Whereas Ray’s films find virtue in lives led close to nature, Majumder focuses on the cruelty and ignorant fear of peasants, egged on by quasi- religious propaganda, who guard the little power they have by scapegoating a tender soul trapped in a defective body. And Majumder doesn’t turn away out of delicacy. He holds on to these terrifying shots of the Pariah’s suffering far longer than is comfortable. With an unrelenting determination to show the pain and degradation inflicted on the helpless and sorrowful by the ignorant and arrogant, he won’t let us get away. No romantic view of the sensitivity found in nature’s children will survive his insistent gaze. You can’t cut away from this depravity. These tillers of the soil are also killers of the soul. And pain is pain. I remember that much of the Cannes audience for IRREVERSIBLE scurried for the exits after the Monica Bellucci rape scene, thereby missing the deep ethical reason for watching it. Epic films such as PARIAH show us that the victims of human atrocity don’t have the same luxury. They can’t walk out or walk away.
In October ARID CUT, the first feature in my trilogy of dramatic feature films, epic in the way I’ve been talking about, had its World Premiere in the Mill Valley Film Festival. Interlocking personal stories concerning the lives of homeless and houseless people will continue in multiple locations on the road from California to Nevada. Statistics I’ve seen estimate that about a third of those in that category are likely to be afflicted with drugs or alcohol. Another third suffer from mental illness. The characters in the NOMAD TRILOGY are the 70 percent, more or less, likely to look much like you or me. Lost a job, their house, faith in the system. They may operate on either side of the law. Young lovers are out on the road on a personal quest. Wildcat construction workers are looking for work. An RV of meth dealers are trying to get out of that business before they get caught in it.
Could we do better off the grid and away from credit card compulsion? All of us feel, to varying degrees, that our society has betrayed its original values. The fact that money and power are money and power, go together and always have, is not news. Both with and without the other, they now seem “the way of things” rather than a temporary aberration of human cupidity. When political campaigns are not only determined by, but advertised as, the measure of a candidate’s valor, when exorbitant fees for TV ads are the measure of ardor and passion for a cause: when TV networks say they are seeking “truth” when everyone knows they’re in the business of making profits for investors, when religion has taken a much to be thanked for back seat to scientific wonder at the miracles of the universe, but then replaced by the dark arts of party politics and lobbying, the missionary practice for a rapidly growing secular hierarchy of corporate profiteering, we start to wonder. Is there a better way? Do we have to leave society as it has become, in order to find a way of living based on what it still might be? Questions like these are embodied in the NOMAD TRILOGY as it watches people and what they do, cut loose from the America we know, looking for a country we do not yet know how to find.

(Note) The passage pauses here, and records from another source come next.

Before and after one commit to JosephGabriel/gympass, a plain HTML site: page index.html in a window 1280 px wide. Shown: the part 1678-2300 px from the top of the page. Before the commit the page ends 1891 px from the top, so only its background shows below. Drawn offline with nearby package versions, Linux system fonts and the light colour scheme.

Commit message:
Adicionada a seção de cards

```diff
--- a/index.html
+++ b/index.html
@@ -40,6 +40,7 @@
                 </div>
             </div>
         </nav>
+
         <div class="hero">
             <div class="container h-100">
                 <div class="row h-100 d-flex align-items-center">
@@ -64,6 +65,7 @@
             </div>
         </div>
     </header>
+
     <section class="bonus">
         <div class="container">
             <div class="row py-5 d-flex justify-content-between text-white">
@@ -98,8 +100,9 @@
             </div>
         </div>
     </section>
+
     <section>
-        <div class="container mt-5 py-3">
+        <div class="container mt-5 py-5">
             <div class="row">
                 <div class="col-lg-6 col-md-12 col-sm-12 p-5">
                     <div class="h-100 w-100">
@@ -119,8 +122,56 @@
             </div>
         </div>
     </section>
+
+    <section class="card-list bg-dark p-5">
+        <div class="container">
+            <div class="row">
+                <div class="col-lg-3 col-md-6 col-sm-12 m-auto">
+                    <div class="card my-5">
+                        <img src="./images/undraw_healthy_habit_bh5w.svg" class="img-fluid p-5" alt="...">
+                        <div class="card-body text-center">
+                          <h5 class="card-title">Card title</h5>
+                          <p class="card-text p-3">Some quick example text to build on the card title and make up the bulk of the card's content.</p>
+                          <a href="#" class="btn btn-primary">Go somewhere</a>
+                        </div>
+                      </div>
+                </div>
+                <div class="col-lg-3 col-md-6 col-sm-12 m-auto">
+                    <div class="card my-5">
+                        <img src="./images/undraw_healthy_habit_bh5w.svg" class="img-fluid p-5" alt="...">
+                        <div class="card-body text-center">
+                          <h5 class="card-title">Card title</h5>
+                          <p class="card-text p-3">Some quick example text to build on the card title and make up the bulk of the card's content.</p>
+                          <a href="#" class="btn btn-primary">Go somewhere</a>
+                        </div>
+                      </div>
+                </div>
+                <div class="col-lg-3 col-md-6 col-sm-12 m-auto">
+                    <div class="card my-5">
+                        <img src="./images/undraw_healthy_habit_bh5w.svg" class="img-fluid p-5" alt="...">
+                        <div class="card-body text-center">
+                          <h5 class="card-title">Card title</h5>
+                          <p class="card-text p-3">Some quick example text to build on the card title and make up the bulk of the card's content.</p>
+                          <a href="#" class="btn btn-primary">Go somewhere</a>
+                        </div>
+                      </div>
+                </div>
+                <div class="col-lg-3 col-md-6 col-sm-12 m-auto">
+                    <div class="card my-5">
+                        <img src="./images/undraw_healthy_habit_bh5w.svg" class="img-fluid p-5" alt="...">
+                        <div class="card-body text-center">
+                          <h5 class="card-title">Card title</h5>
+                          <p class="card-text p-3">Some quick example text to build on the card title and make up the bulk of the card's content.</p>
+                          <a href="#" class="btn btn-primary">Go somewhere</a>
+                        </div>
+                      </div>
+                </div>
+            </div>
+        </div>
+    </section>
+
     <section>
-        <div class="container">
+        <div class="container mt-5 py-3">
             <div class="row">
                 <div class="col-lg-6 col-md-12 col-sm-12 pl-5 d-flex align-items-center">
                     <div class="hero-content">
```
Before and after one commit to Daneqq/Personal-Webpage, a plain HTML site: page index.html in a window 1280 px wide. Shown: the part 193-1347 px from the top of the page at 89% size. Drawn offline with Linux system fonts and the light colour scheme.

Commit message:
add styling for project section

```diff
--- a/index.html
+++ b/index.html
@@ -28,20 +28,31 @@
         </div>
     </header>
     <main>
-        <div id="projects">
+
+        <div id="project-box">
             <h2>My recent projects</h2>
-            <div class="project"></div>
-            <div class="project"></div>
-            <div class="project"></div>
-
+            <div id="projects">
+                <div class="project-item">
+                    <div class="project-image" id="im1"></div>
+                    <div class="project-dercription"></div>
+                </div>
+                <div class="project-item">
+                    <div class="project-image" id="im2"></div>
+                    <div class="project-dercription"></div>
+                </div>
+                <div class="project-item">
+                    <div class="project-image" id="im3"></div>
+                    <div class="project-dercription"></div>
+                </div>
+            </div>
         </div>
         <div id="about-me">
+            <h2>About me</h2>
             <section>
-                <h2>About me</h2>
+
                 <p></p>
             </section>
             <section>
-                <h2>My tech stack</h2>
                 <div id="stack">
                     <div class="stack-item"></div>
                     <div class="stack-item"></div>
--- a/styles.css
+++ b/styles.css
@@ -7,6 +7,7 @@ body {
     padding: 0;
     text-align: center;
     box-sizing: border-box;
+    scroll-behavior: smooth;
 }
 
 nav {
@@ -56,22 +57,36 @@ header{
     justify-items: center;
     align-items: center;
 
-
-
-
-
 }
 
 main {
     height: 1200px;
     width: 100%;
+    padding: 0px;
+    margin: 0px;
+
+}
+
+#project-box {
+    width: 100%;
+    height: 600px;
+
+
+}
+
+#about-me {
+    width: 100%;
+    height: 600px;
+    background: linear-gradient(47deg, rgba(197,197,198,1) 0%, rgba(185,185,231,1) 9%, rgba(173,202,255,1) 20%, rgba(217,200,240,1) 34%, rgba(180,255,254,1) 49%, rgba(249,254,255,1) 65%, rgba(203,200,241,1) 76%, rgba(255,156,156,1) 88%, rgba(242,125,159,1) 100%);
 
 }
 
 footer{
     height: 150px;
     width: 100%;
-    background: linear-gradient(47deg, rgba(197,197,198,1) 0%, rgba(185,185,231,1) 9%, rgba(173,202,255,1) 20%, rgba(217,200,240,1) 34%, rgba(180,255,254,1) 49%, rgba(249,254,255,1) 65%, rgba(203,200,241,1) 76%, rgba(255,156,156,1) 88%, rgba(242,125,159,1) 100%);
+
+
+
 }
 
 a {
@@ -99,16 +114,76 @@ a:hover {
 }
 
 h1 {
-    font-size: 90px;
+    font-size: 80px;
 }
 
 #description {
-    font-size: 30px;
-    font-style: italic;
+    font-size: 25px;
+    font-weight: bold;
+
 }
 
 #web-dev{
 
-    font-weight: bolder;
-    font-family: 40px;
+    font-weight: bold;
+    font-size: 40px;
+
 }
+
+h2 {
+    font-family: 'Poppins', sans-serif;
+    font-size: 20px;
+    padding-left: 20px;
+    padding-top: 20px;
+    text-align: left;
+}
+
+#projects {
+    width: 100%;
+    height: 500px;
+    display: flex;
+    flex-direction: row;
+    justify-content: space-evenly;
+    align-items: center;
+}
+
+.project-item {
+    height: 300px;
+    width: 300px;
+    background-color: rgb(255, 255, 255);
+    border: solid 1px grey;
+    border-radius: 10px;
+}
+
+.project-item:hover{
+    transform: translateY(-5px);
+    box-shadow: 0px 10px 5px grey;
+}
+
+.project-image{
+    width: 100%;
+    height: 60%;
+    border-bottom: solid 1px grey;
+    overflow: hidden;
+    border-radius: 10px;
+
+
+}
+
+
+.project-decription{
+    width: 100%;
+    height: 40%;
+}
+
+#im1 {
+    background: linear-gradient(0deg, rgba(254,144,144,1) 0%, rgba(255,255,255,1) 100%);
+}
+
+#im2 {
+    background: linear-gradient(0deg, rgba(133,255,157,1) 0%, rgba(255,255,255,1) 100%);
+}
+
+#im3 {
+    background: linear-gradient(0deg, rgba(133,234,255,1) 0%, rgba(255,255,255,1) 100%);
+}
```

ARID CUT, the first in the series, produced with lunch money and three stick of licorice has just had its World Premiere at the Mill Valley Film Festival. CENTER DIVIDE is in production, and the last film YONDER is cooking.